1 Conrad, Alfred H. and Meyer, John R., “The Economics of Slavery in the Antebellum South,” in The Reinterpretation of American Economic History, ed. Fogel, Robert W. and Engerman, Stanley L. (New York: Harper & Row, 1971), pp. 95–130; and Sutch, Richard, “The Breeding of Slaves for Sale and the Westward Expansion of Slavery, 1850–1860,”Southern Economic History Project Working Paper No. 10, Institute of Business and Economic Research, University of California, Berkeley,November 1972. Eastern states and Old South are used here synonymously.
2 Passel, Peter and Wright, Gavin, “The Effects of Pre-Civil War Territorial Expansion on the Price of Slaves,” Journal of Political Economy, vol. 80, no. 6 (1972), pp. 1188–202.
3 We are interested here in the expansion's effect on eastern wealth through its impact on product prices and slave movements.
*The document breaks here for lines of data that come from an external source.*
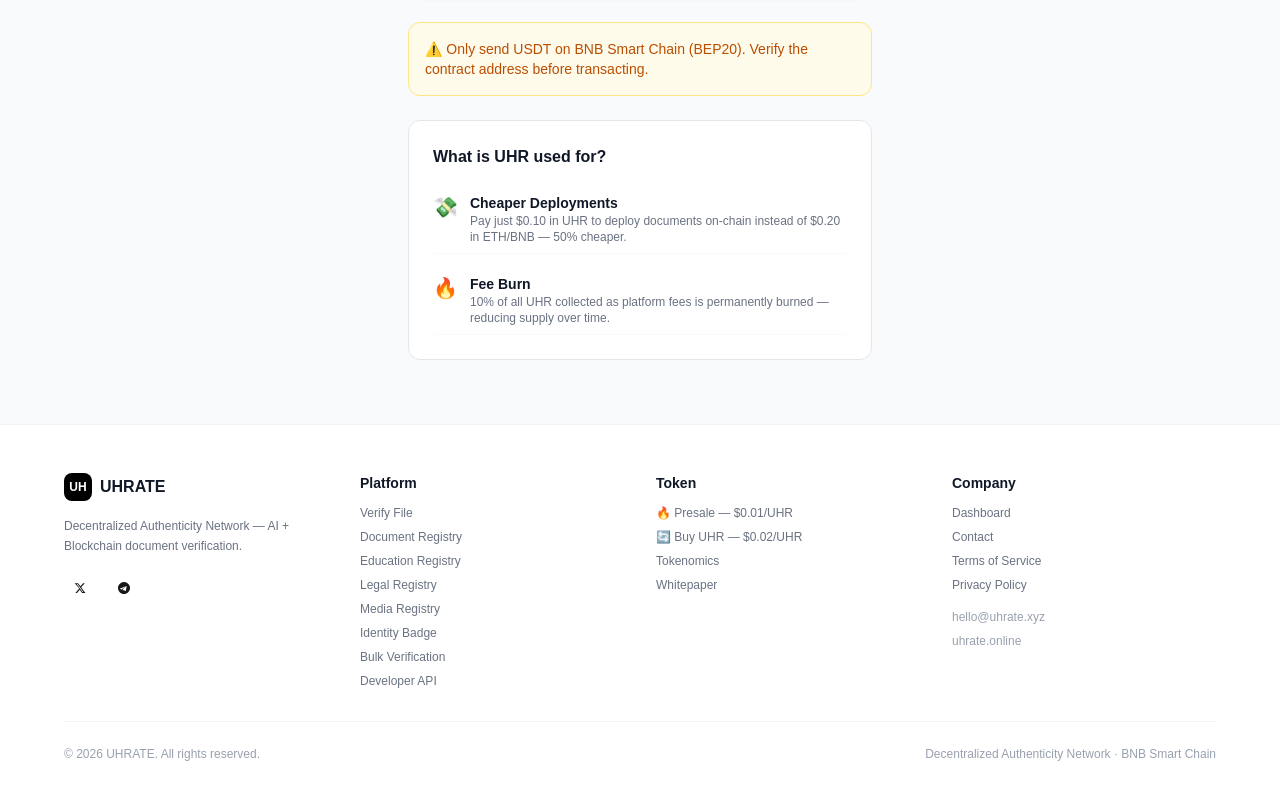
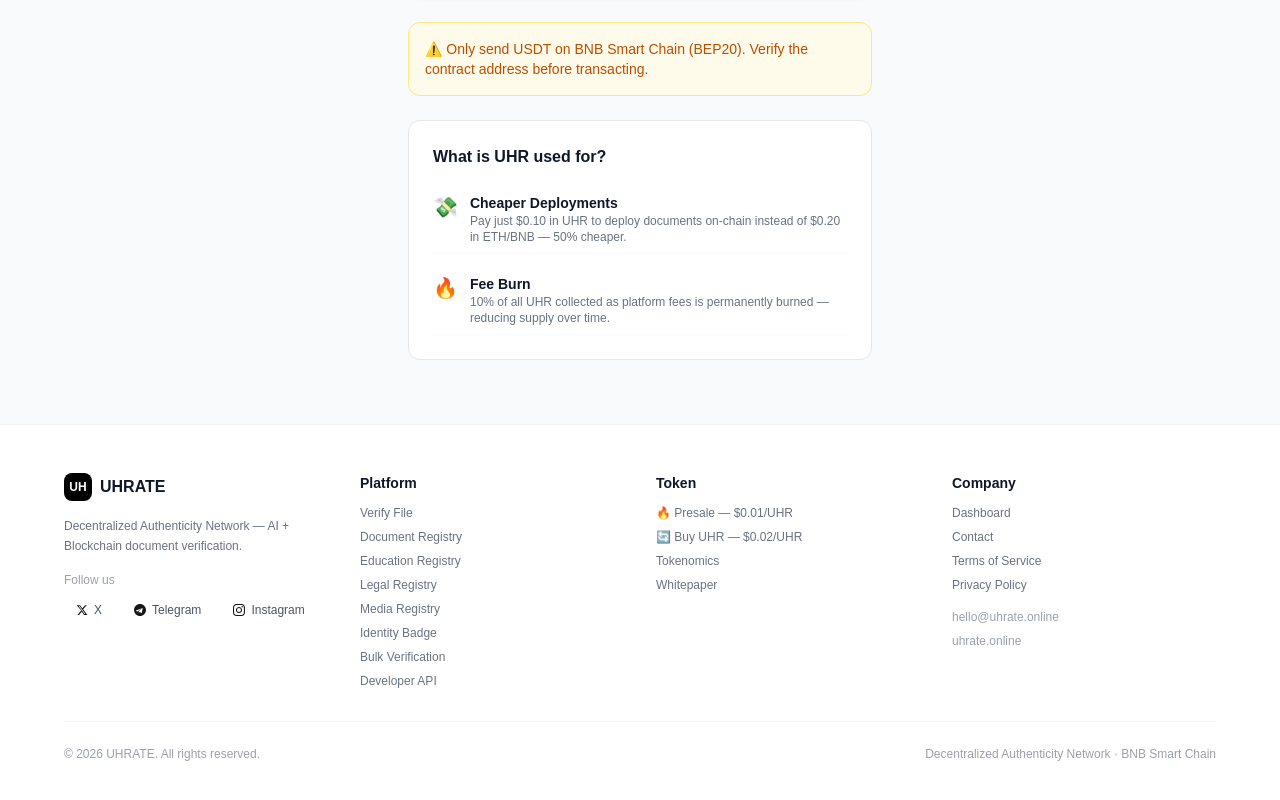
Before and after one commit to PisonAlpha/uhrate, a Next.js app: page /swap in a window 1280 px wide. Shown: the part 686-1486 px from the top of the page. Built offline with nearby package versions, Linux system fonts and the light colour scheme.

Commit message:
Fix presale UHR input visibility, add Instagram social handle, update domain to uhrate.online, make social icons visible with labels

```diff
--- a/app/components/Footer.tsx
+++ b/app/components/Footer.tsx
@@ -13,13 +13,22 @@
               <span className="font-bold text-gray-900">UHRATE</span>
             </div>
             <p className="text-xs text-gray-500 leading-relaxed mb-4">Decentralized Authenticity Network — AI + Blockchain document verification.</p>
-            <div className="flex gap-3">
-              <button onClick={() => window.open('https://x.com/uhrate_official', '_blank')} className="w-8 h-8 bg-gray-100 rounded-lg flex items-center justify-center hover:bg-gray-200 transition-colors bg-transparent border-0 cursor-pointer">
-                <svg width="12" height="12" viewBox="0 0 24 24" fill="currentColor"><path d="M18.244 2.25h3.308l-7.227 8.26 8.502 11.24H16.17l-4.714-6.231-5.401 6.231H2.748l7.73-8.835L1.254 2.25H8.08l4.713 6.231zm-1.161 17.52h1.833L7.084 4.126H5.117z"/></svg>
-              </button>
-              <button onClick={() => window.open('https://t.me/uhrateofficial', '_blank')} className="w-8 h-8 bg-gray-100 rounded-lg flex items-center justify-center hover:bg-gray-200 transition-colors bg-transparent border-0 cursor-pointer">
-                <svg width="12" height="12" viewBox="0 0 24 24" fill="currentColor"><path d="M12 0C5.373 0 0 5.373 0 12s5.373 12 12 12 12-5.373 12-12S18.627 0 12 0zm5.562 8.248-1.97 9.289c-.145.658-.537.818-1.084.508l-3-2.21-1.447 1.394c-.16.16-.295.295-.605.295l.213-3.053 5.56-5.023c.242-.213-.054-.333-.373-.12L7.088 14.86l-2.95-.924c-.643-.204-.657-.643.136-.953l11.57-4.461c.537-.194 1.006.131.718.726z"/></svg>
-              </button>
+            <div className="mt-3">
+              <p className="text-xs text-gray-400 mb-2">Follow us</p>
+              <div className="flex gap-2">
+                <button onClick={() => window.open('https://x.com/uhrate_official', '_blank')} className="flex items-center gap-1.5 px-3 py-1.5 bg-gray-100 rounded-lg hover:bg-gray-200 transition-colors bg-transparent border-0 cursor-pointer">
+                  <svg width="12" height="12" viewBox="0 0 24 24" fill="currentColor"><path d="M18.244 2.25h3.308l-7.227 8.26 8.502 11.24H16.17l-4.714-6.231-5.401 6.231H2.748l7.73-8.835L1.254 2.25H8.08l4.713 6.231zm-1.161 17.52h1.833L7.084 4.126H5.117z"/></svg>
+                  <span className="text-xs text-gray-600 font-medium">X</span>
+                </button>
+                <button onClick={() => window.open('https://t.me/uhrateofficial', '_blank')} className="flex items-center gap-1.5 px-3 py-1.5 bg-gray-100 rounded-lg hover:bg-gray-200 transition-colors bg-transparent border-0 cursor-pointer">
+                  <svg width="12" height="12" viewBox="0 0 24 24" fill="currentColor"><path d="M12 0C5.373 0 0 5.373 0 12s5.373 12 12 12 12-5.373 12-12S18.627 0 12 0zm5.562 8.248-1.97 9.289c-.145.658-.537.818-1.084.508l-3-2.21-1.447 1.394c-.16.16-.295.295-.605.295l.213-3.053 5.56-5.023c.242-.213-.054-.333-.373-.12L7.088 14.86l-2.95-.924c-.643-.204-.657-.643.136-.953l11.57-4.461c.537-.194 1.006.131.718.726z"/></svg>
+                  <span className="text-xs text-gray-600 font-medium">Telegram</span>
+                </button>
+                <button onClick={() => window.open('https://www.instagram.com/uhrate', '_blank')} className="flex items-center gap-1.5 px-3 py-1.5 bg-gray-100 rounded-lg hover:bg-gray-200 transition-colors bg-transparent border-0 cursor-pointer">
+                  <svg width="12" height="12" viewBox="0 0 24 24" fill="currentColor"><path d="M12 2.163c3.204 0 3.584.012 4.85.07 3.252.148 4.771 1.691 4.919 4.919.058 1.265.069 1.645.069 4.849 0 3.205-.012 3.584-.069 4.849-.149 3.225-1.664 4.771-4.919 4.919-1.266.058-1.644.07-4.85.07-3.204 0-3.584-.012-4.849-.07-3.26-.149-4.771-1.699-4.919-4.92-.058-1.265-.07-1.644-.07-4.849 0-3.204.013-3.583.07-4.849.149-3.227 1.664-4.771 4.919-4.919 1.266-.057 1.645-.069 4.849-.069zm0-2.163c-3.259 0-3.667.014-4.947.072-4.358.2-6.78 2.618-6.98 6.98-.059 1.281-.073 1.689-.073 4.948 0 3.259.014 3.668.072 4.948.2 4.358 2.618 6.78 6.98 6.98 1.281.058 1.689.072 4.948.072 3.259 0 3.668-.014 4.948-.072 4.354-.2 6.782-2.618 6.979-6.98.059-1.28.073-1.689.073-4.948 0-3.259-.014-3.667-.072-4.947-.196-4.354-2.617-6.78-6.979-6.98-1.281-.059-1.69-.073-4.949-.073zm0 5.838c-3.403 0-6.162 2.759-6.162 6.162s2.759 6.163 6.162 6.163 6.162-2.759 6.162-6.163c0-3.403-2.759-6.162-6.162-6.162zm0 10.162c-2.209 0-4-1.79-4-4 0-2.209 1.791-4 4-4s4 1.791 4 4c0 2.21-1.791 4-4 4zm6.406-11.845c-.796 0-1.441.645-1.441 1.44s.645 1.44 1.441 1.44c.795 0 1.439-.645 1.439-1.44s-.644-1.44-1.439-1.44z"/></svg>
+                  <span className="text-xs text-gray-600 font-medium">Instagram</span>
+                </button>
+              </div>
             </div>
           </div>
           <div>
@@ -69,7 +78,7 @@
                   {item.label}
                 </button>
               ))}
-              <p className="text-xs text-gray-400 pt-2">hello@uhrate.xyz</p>
+              <p className="text-xs text-gray-400 pt-2">hello@uhrate.online</p>
               <p className="text-xs text-gray-400">uhrate.online</p>
             </div>
           </div>
--- a/app/page.tsx
+++ b/app/page.tsx
@@ -483,14 +483,23 @@
                 <span className="font-bold text-gray-900">UHRATE</span>
               </div>
               <p className="text-xs text-gray-500 leading-relaxed">Decentralized Authenticity Network — AI + Blockchain document verification.</p>
-              <div className="flex gap-3 mt-4">
-                <button onClick={() => window.open('https://x.com/uhrate_official', '_blank')} className="w-8 h-8 bg-gray-100 rounded-lg flex items-center justify-center hover:bg-gray-200 transition-colors bg-transparent border-0 cursor-pointer">
-                  <svg width="14" height="14" viewBox="0 0 24 24" fill="currentColor"><path d="M18.244 2.25h3.308l-7.227 8.26 8.502 11.24H16.17l-4.714-6.231-5.401 6.231H2.748l7.73-8.835L1.254 2.25H8.08l4.713 6.231zm-1.161 17.52h1.833L7.084 4.126H5.117z"/></svg>
+            <div className="mt-3">
+              <p className="text-xs text-gray-400 mb-2">Follow us</p>
+              <div className="flex gap-2">
+                <button onClick={() => window.open('https://x.com/uhrate_official', '_blank')} className="flex items-center gap-1.5 px-3 py-1.5 bg-gray-100 rounded-lg hover:bg-gray-200 transition-colors bg-transparent border-0 cursor-pointer">
+                  <svg width="12" height="12" viewBox="0 0 24 24" fill="currentColor"><path d="M18.244 2.25h3.308l-7.227 8.26 8.502 11.24H16.17l-4.714-6.231-5.401 6.231H2.748l7.73-8.835L1.254 2.25H8.08l4.713 6.231zm-1.161 17.52h1.833L7.084 4.126H5.117z"/></svg>
+                  <span className="text-xs text-gray-600 font-medium">X</span>
                 </button>
-                <button onClick={() => window.open('https://t.me/uhrateofficial', '_blank')} className="w-8 h-8 bg-gray-100 rounded-lg flex items-center justify-center hover:bg-gray-200 transition-colors bg-transparent border-0 cursor-pointer">
-                  <svg width="14" height="14" viewBox="0 0 24 24" fill="currentColor"><path d="M12 0C5.373 0 0 5.373 0 12s5.373 12 12 12 12-5.373 12-12S18.627 0 12 0zm5.562 8.248-1.97 9.289c-.145.658-.537.818-1.084.508l-3-2.21-1.447 1.394c-.16.16-.295.295-.605.295l.213-3.053 5.56-5.023c.242-.213-.054-.333-.373-.12L7.088 14.86l-2.95-.924c-.643-.204-.657-.643.136-.953l11.57-4.461c.537-.194 1.006.131.718.726z"/></svg>
+                <button onClick={() => window.open('https://t.me/uhrateofficial', '_blank')} className="flex items-center gap-1.5 px-3 py-1.5 bg-gray-100 rounded-lg hover:bg-gray-200 transition-colors bg-transparent border-0 cursor-pointer">
+                  <svg width="12" height="12" viewBox="0 0 24 24" fill="currentColor"><path d="M12 0C5.373 0 0 5.373 0 12s5.373 12 12 12 12-5.373 12-12S18.627 0 12 0zm5.562 8.248-1.97 9.289c-.145.658-.537.818-1.084.508l-3-2.21-1.447 1.394c-.16.16-.295.295-.605.295l.213-3.053 5.56-5.023c.242-.213-.054-.333-.373-.12L7.088 14.86l-2.95-.924c-.643-.204-.657-.643.136-.953l11.57-4.461c.537-.194 1.006.131.718.726z"/></svg>
+                  <span className="text-xs text-gray-600 font-medium">Telegram</span>
+                </button>
+                <button onClick={() => window.open('https://www.instagram.com/uhrate', '_blank')} className="flex items-center gap-1.5 px-3 py-1.5 bg-gray-100 rounded-lg hover:bg-gray-200 transition-colors bg-transparent border-0 cursor-pointer">
+                  <svg width="12" height="12" viewBox="0 0 24 24" fill="currentColor"><path d="M12 2.163c3.204 0 3.584.012 4.85.07 3.252.148 4.771 1.691 4.919 4.919.058 1.265.069 1.645.069 4.849 0 3.205-.012 3.584-.069 4.849-.149 3.225-1.664 4.771-4.919 4.919-1.266.058-1.644.07-4.85.07-3.204 0-3.584-.012-4.849-.07-3.26-.149-4.771-1.699-4.919-4.92-.058-1.265-.07-1.644-.07-4.849 0-3.204.013-3.583.07-4.849.149-3.227 1.664-4.771 4.919-4.919 1.266-.057 1.645-.069 4.849-.069zm0-2.163c-3.259 0-3.667.014-4.947.072-4.358.2-6.78 2.618-6.98 6.98-.059 1.281-.073 1.689-.073 4.948 0 3.259.014 3.668.072 4.948.2 4.358 2.618 6.78 6.98 6.98 1.281.058 1.689.072 4.948.072 3.259 0 3.668-.014 4.948-.072 4.354-.2 6.782-2.618 6.979-6.98.059-1.28.073-1.689.073-4.948 0-3.259-.014-3.667-.072-4.947-.196-4.354-2.617-6.78-6.979-6.98-1.281-.059-1.69-.073-4.949-.073zm0 5.838c-3.403 0-6.162 2.759-6.162 6.162s2.759 6.163 6.162 6.163 6.162-2.759 6.162-6.163c0-3.403-2.759-6.162-6.162-6.162zm0 10.162c-2.209 0-4-1.79-4-4 0-2.209 1.791-4 4-4s4 1.791 4 4c0 2.21-1.791 4-4 4zm6.406-11.845c-.796 0-1.441.645-1.441 1.44s.645 1.44 1.441 1.44c.795 0 1.439-.645 1.439-1.44s-.644-1.44-1.439-1.44z"/></svg>
+                  <span className="text-xs text-gray-600 font-medium">Instagram</span>
                 </button>
               </div>
+            </div>
             </div>
             <div>
               <p className="font-semibold text-gray-900 text-sm mb-3">Platform</p>
@@ -539,7 +548,7 @@
                     {item.label}
                   </button>
                 ))}
-                <p className="text-xs text-gray-400 pt-2">hello@uhrate.xyz</p>
+                <p className="text-xs text-gray-400 pt-2">hello@uhrate.online</p>
                 <p className="text-xs text-gray-400">uhrate.online</p>
               </div>
             </div>
--- a/app/presale/page.tsx
+++ b/app/presale/page.tsx
@@ -234,7 +234,7 @@
                       value={uhrAmount}
                       readOnly
                       placeholder="0"
-                      className="w-full bg-white/10 border border-white/10 rounded-xl px-4 py-4 text-yellow-400 text-xl font-black focus:outline-none pr-16 placeholder-gray-600"
+                      className="w-full bg-white border border-gray-200 rounded-xl px-4 py-4 text-gray-900 text-xl font-black focus:outline-none pr-16 placeholder-gray-400"
                     />
                     <span className="absolute right-4 top-1/2 -translate-y-1/2 text-gray-400 font-semibold">UHR</span>
                   </div>
```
We leave as an open question whether large numbers of eastern planters earned significantly higher returns on their own entrepreneurial talents by themselves moving westward. For the purposes of our analysis, then, we shall permit only slaves to move from East to West keeping the other factors of production, land, capital, and white managerial labor, fixed in the East. These three non-slave inputs form a composite input referred to as “land “below. The probable error involved in assuming only slaves moved West seems small. As Fogel and Engerman assert, “On a majority of the large plantations the top nonownership management was black.” See Fogel, Robert W. and Engerman, Stanley L., Time on the Cross, vol. I (Boston, 1974), 212.
4 Indeed the Mississippi Constitution expressly prohibited the importation of slaves for sale from 1833 and 1837. Despite this constitutional prohibition, the Mississippi legislature placed a 2.5 percent tax on the trade during the period, rather than enforce the prohibition. See Syndor, Charles S., Slavery in Mississippi, (American Historical Association, Mass., 1965), pp. 162–68.
5 Note that the output supply functions take factor marginal products as parameters, while the slave excess demand and supply curves are developed with output price as a parameter.
6 Strictly speaking this is only correct for a rising price of output; if the price of output falls no exportation will take place. On the other hand, since MPsw > MPsw, slaves would not be shipped back to the East. The supply curves Yes and Yws become perfectly inelastic for a price decline.
7 “Agriculture Census of the United States 1860,” Joseph C. G. Kennedy, Superintendent (Washington: Government Printing Office, 1864), pp. 185–87. This Census gives production by state of tobacco and cotton. Cotton prices were taken from Gray, Lewis Cecil, History of Agriculture in the Southern United States to 1860, vol. II (New York, 1941), 765.
8 The most appropriate mechanism to analyze this issue is a model permitting two distinct outputs with distinct demands in the East, and one output, cotton in the West. Unfortunately lack of empirical information such as the number of exports of slaves from tobacco vs. cotton states precludes this option. Hence we are forced to deal with a composite tobacco-cotton output in the East.
9 Sutch, “Breeding of Slaves,” pp. 42–58.
10 Robert W. Fogel and Stanley L. Engerman, “The Market Evaluation of Human Capital: The Case of Slavery,” unpublished paper presented to the Annual Cliometrics Conference at Madison, Wisconsin, April 27–29, 1972, Charts III and IV.
11 Prior to 1850 slaves were measured in nondecimal age units; in addition the age categories chosen are different for each census. While it remains possible to obtain an aggregate volume of exports, an export age breakdown for those pre-1850 decades is not forthcoming. Nor is it possible to obtain age group survival rates for the entire slave population due to varying classification procedure
12 See Sutch, “Breeding of Slaves,” p. 10, and Fogel and Engerman, Time on the Cross, p. 47.
13 Fogel and Engerman, Time on the Cross, p. 44.